When it comes to the art of adulting (make that functional adulting), the Betches are, to use 2016's most abundant hashtag, #goals. You probably already follow them on Instagram, but the Betches—otherwise known as Aleen Kuperman, Samantha Fishbein, and Jordana Abraham—also have a website, two books, a store, and a newly minted podcast. In other words, they slay like it's their job. Which it is.
As part of our recent collaboration, MarieClaire.com spoke to the Betches about four topics that are undoubtably on every aspiring adult's mind: work, relationships, friends + family, and what we're going to go ahead and call "mindfulness." Let's break this betch down.
In case you haven't noticed based on their internet domination, the Betches are extremely good at what they do. They're also definitive proof that millennials are not, in fact, wayward drifters who coast off the coattails of their parents. We're the kick-ass generation that fostered three 20-somethings who run their own media empire—and the key to their success is being themselves. Sounds cliché, but it's the straight-up truth.
"Be yourself," Kuperman says. "We found a voice and were consistent with it. Be unique, and do something no one else has already done."
Killing your career (like, in a good way) means you have to understand yourself, your strengths, and your weaknesses—and it also means you can't care too much what other people think. "Not everyone's going to love everything you do," Fishbein explains. "The internet tends to get very extreme very quickly, people have no qualms about saying 'I hate you, you're the worst person ever, you should die.' Everything gets very intense—and if you step back for ten seconds, you realize it's just a post. In ten minutes, everyone will forget about it."
Obviously, part of being a working female is dealing with sexism because #GlassCeiling, #Patriarchy, #Ugh, etc. And honestly, the best way (and the Betch way) to deal is rising above said sexism. "It's definitely something women in power deal with," Abraham says. "You deal with more scrutiny about the things you say. The best way to deal with that is to just keep succeeding and doing the best you can."
Ways to stay sane: drinking wine, eating pizza, watching Netflix, and—if you're one of the Betches—practicing the art of mindfulness. Due to being chained to their phones and computers Kuperman, Fishbein, and Abraham meditate at a place in New York City called MNDFL (get it, like Mindful, but without any pesky vowels?), which Samantha describes as " like SoulCycle for sitting on a cushion."
"I think mindfulness has become trendy as a response to the ADD nature of life—social media, your computer, your screen," Kuperman says. "I find myself forgetting what I'm doing all the time, and having to backtrack like four steps to remember my original goal."
Other helpful Betch-approved mindfulness tactics include not answering emails on weekends, doing yoga, taking time out of your work day to recharge, and taking a break from your phone. "There's that idea of 'do I own my phone or does my phone own me?'" Abraham says. "I feel like its my master.

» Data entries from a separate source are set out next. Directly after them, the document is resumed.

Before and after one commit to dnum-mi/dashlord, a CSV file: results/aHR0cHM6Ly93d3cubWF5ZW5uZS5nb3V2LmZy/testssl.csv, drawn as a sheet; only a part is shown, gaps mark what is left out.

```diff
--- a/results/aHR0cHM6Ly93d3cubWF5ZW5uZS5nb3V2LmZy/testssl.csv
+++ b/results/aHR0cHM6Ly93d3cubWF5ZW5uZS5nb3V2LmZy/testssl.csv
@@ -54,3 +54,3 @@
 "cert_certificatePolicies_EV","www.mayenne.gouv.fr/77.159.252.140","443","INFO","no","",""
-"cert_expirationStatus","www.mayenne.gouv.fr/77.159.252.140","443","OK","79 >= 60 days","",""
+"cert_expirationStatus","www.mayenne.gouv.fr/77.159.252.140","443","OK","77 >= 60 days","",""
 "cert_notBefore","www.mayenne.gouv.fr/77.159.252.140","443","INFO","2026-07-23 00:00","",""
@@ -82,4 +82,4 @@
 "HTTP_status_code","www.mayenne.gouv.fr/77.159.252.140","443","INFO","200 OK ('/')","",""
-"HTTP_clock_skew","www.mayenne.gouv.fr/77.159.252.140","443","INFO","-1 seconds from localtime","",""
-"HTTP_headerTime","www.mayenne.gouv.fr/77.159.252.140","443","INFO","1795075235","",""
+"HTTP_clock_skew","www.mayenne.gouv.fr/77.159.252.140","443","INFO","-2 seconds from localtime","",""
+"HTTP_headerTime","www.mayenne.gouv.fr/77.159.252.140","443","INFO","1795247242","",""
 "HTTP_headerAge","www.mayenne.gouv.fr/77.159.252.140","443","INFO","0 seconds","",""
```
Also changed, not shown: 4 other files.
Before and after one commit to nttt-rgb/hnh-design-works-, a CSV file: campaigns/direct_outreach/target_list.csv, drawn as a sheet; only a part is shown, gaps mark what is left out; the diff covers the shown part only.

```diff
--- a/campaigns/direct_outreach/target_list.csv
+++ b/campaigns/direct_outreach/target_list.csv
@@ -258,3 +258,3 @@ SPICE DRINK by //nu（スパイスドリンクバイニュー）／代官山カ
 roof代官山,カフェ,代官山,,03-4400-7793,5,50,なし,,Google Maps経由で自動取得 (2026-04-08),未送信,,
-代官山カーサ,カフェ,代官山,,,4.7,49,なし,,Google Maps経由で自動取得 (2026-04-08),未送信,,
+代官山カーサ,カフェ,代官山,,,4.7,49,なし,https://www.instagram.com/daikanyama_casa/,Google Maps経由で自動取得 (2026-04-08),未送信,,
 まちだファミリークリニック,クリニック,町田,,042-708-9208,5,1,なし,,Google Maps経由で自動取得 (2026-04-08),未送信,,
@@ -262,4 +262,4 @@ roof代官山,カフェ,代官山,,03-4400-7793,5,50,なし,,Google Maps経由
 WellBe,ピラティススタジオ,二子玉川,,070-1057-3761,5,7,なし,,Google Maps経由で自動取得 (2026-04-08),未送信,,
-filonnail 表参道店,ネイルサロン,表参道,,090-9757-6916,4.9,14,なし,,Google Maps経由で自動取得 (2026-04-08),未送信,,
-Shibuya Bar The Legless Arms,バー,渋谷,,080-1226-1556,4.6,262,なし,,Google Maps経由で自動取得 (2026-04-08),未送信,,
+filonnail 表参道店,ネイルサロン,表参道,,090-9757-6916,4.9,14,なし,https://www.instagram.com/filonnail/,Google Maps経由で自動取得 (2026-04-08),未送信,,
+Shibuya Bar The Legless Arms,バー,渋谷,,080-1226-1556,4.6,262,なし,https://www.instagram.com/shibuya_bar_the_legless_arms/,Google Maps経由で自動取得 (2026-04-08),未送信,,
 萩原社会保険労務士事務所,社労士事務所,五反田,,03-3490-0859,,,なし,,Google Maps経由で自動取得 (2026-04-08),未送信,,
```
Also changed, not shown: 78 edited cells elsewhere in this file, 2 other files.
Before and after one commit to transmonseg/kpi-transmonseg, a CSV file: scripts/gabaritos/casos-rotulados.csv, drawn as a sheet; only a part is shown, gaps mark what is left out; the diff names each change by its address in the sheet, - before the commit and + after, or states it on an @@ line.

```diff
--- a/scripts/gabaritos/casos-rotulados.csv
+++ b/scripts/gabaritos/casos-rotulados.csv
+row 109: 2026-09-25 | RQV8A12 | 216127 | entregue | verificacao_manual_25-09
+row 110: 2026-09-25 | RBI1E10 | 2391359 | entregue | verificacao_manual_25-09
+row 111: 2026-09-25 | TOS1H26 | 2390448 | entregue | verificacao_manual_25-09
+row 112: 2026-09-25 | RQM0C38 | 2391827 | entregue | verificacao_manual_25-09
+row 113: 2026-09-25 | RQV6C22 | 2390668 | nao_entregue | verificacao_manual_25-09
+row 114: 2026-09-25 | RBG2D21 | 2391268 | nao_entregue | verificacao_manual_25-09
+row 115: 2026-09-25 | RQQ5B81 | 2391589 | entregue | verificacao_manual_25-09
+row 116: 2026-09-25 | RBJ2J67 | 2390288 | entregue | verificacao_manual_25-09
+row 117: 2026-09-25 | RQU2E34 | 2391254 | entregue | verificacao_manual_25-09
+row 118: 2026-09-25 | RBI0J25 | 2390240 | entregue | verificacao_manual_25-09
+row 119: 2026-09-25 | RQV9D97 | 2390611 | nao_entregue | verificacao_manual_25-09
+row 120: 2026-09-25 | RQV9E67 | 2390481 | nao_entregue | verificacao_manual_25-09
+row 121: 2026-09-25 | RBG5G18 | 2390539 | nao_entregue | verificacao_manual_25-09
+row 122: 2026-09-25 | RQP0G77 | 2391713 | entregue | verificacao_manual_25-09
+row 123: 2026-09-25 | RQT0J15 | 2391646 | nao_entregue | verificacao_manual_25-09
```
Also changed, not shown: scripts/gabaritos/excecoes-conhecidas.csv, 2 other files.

The longer I put it away for, the more I'm like, you don't own me."
Hands up if you agonize over a) whether the guy or girl you're into likes you back, and b) what you could be doing differently to make them like you back. If your hands are down, congratulations, you're doing dating right. If they're up, the Betches suggest you re-think your strategy.
"The guy or girl who likes you is gonna like you," Fishbein says. "That's the bottom line. A lot of girls forget this isn't an audition where you're trying to impress the judge. Or, if it is an audition, it's a mutual one. You want to ask yourself, 'Is this person right for me just as much as I want to be right for them?"
Bottom line: identify what you want from a partner rather than what they might want from you. "Instead of asking 'why doesn't he like me?', be like, 'why do I like him?'" Kuperman adds. "You want to find someone you like as much as they like you. A lot of dating is cutting the shit and being true to yourself."
At this point it's a huge cliche to wonder how women "balance it all," but the reality is, balancing all the areas of one's life is hard—no matter what your gender identity is. And when career goals are top priority, friendship and family can fall by the wayside. This isn't a huge problem for the Betches considering they've been friends since middle school (as Abraham notes: "We'll be drinking at a bar and still be taking about work or a contract"), but still—remembering your loved ones is key.
"I put on my to do list 'call dad.' And then I called him," Kuperman. "You have to treat friends and family as something you should do, because otherwise you'll get lost in everything else—work, dating, whatever."
On that note, making a mental note to call literally everyone back.